Required work →
The required lines are those that contain "export"; pull them out of the data and copy them.

________________

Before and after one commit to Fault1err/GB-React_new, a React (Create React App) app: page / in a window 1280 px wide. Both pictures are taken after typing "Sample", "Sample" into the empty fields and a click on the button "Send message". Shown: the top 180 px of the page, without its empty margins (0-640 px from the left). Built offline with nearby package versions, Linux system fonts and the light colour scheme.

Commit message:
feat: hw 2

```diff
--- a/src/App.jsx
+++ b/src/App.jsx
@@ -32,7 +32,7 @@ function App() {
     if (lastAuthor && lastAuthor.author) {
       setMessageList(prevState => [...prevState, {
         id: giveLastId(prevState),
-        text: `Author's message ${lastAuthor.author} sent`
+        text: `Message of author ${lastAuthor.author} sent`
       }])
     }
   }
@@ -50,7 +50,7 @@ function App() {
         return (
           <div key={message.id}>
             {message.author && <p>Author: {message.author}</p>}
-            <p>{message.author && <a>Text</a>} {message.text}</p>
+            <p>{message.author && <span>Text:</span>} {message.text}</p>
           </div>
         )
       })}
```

________________

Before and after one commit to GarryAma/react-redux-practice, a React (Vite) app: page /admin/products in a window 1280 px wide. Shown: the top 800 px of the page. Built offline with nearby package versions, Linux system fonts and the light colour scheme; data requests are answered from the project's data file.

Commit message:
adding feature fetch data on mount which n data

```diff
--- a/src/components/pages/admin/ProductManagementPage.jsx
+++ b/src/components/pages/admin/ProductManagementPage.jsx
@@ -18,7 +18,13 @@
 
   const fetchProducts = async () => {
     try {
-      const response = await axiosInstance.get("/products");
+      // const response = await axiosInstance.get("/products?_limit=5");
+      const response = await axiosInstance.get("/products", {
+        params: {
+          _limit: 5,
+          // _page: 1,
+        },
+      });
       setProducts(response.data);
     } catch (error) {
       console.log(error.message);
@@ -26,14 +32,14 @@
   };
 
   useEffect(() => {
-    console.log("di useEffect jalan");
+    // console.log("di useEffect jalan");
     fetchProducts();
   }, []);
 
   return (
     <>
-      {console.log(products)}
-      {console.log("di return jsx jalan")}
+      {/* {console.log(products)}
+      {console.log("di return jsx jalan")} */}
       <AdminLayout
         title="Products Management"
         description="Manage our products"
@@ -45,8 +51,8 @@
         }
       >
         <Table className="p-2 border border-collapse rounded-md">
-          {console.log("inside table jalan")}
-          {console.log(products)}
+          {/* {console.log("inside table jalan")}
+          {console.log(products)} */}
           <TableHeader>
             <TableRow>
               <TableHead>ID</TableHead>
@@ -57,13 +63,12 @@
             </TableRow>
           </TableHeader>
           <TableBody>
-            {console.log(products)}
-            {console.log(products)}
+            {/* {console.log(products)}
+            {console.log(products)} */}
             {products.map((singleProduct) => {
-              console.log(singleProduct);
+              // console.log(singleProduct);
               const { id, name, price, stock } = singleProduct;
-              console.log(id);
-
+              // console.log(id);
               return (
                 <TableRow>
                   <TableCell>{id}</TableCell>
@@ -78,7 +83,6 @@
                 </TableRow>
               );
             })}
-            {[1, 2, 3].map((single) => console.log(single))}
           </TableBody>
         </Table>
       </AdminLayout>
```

________________

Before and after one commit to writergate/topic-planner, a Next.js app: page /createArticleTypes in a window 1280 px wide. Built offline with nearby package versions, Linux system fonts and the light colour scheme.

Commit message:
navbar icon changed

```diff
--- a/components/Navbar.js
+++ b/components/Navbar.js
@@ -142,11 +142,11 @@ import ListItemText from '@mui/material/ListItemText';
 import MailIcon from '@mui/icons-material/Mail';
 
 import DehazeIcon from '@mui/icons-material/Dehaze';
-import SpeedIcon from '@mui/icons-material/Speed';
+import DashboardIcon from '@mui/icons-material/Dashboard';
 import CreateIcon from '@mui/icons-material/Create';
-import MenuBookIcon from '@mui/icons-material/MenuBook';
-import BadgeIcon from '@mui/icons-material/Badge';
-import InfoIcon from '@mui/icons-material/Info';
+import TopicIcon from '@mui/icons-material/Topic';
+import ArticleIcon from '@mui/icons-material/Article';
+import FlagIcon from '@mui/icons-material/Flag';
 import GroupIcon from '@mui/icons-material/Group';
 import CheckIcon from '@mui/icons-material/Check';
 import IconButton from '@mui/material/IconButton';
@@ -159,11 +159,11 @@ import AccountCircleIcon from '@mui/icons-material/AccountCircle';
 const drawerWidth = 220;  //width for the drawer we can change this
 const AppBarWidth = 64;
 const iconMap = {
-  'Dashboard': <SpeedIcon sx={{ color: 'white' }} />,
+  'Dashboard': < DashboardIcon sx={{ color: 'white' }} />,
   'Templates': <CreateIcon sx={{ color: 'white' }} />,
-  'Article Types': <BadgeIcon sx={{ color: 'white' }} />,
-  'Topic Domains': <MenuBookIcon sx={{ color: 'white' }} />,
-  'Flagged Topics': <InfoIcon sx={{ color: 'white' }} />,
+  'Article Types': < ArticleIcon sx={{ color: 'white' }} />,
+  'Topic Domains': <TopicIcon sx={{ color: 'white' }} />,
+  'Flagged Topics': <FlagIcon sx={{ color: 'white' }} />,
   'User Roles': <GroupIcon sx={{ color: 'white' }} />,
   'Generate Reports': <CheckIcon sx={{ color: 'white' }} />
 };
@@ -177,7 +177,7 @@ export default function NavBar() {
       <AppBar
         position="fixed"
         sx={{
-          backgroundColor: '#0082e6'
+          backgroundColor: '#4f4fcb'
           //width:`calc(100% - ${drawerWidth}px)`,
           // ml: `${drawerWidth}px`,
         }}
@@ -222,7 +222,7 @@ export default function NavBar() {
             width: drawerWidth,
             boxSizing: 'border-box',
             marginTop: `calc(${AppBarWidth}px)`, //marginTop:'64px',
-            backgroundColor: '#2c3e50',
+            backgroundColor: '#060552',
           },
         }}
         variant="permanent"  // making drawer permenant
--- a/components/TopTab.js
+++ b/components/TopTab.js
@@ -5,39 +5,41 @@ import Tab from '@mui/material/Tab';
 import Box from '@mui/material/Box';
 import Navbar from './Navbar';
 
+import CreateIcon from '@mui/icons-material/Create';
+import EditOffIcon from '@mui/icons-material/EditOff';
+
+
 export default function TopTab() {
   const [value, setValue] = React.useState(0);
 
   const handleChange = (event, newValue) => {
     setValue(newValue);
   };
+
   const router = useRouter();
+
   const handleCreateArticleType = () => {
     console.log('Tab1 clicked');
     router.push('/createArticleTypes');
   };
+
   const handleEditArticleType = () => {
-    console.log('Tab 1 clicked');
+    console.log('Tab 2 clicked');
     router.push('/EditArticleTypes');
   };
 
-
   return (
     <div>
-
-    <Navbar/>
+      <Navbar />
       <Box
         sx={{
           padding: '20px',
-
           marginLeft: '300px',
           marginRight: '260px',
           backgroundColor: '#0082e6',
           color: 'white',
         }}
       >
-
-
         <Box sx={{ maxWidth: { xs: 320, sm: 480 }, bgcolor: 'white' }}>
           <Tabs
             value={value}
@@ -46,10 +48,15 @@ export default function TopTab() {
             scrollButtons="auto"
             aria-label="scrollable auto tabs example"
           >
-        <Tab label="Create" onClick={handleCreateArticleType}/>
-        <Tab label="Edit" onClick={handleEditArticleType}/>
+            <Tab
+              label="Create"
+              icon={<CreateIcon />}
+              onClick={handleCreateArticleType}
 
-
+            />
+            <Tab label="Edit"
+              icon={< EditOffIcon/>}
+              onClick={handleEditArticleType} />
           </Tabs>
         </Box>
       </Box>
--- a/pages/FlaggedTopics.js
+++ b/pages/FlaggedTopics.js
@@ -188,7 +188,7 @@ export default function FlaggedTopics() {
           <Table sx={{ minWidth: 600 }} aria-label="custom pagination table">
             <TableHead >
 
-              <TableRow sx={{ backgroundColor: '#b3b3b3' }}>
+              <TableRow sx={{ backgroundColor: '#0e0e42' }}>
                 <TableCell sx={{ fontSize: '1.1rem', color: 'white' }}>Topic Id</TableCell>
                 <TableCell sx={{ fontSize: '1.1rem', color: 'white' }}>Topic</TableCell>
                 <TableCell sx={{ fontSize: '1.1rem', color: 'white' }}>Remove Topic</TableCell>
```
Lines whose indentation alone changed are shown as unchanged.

________________

Final answer →
@@ -177,7 +177,7 @@ export default function NavBar() {
@@ -222,7 +222,7 @@ export default function NavBar() {
 export default function TopTab() {
@@ -46,10 +48,15 @@ export default function TopTab() {
@@ -188,7 +188,7 @@ export default function FlaggedTopics() {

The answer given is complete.